**Aim of the exercise:** Would you return each entry exactly as written, omitting any pictures?
----------
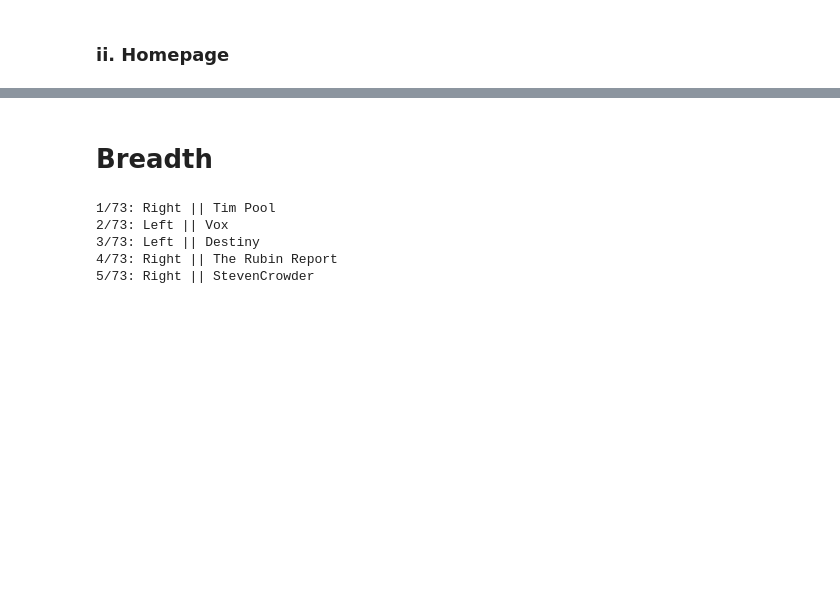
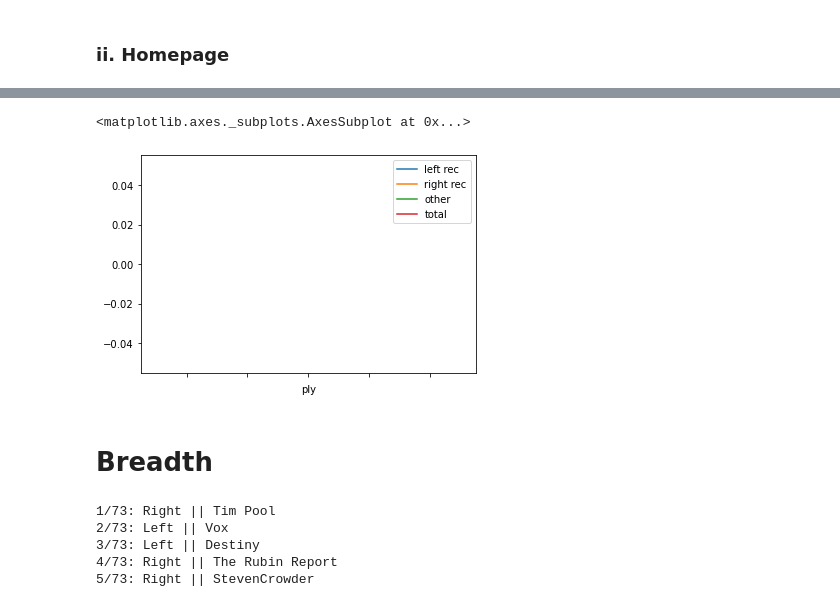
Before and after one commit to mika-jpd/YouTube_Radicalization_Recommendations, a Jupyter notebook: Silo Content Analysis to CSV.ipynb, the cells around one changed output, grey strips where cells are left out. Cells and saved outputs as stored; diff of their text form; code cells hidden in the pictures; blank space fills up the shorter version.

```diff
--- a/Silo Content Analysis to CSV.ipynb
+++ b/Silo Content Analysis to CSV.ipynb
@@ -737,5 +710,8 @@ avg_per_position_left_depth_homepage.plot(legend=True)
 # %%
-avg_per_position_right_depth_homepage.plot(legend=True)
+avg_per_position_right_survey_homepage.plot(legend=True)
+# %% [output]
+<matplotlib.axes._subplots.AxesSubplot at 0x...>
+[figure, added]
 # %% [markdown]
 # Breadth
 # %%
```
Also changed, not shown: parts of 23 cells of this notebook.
----------
**Reply to the task:**
Before and after one commit to mika-jpd/YouTube_Radicalization_Recommendations, a Jupyter notebook: Silo Content Analysis to CSV.ipynb, the cells around one changed output, grey strips where cells are left out. Cells and saved outputs as stored; diff of their text form; code cells hidden in the pictures; blank space fills up the shorter version.

```diff
--- a/Silo Content Analysis to CSV.ipynb
+++ b/Silo Content Analysis to CSV.ipynb
@@ -737,5 +710,8 @@ avg_per_position_left_depth_homepage.plot(legend=True)
 # %%
-avg_per_position_right_depth_homepage.plot(legend=True)
+avg_per_position_right_survey_homepage.plot(legend=True)
+# %% [output]
+<matplotlib.axes._subplots.AxesSubplot at 0x...>
+[figure, added]
 # %% [markdown]
 # Breadth
 # %%
```
Also changed, not shown: parts of 23 cells of this notebook.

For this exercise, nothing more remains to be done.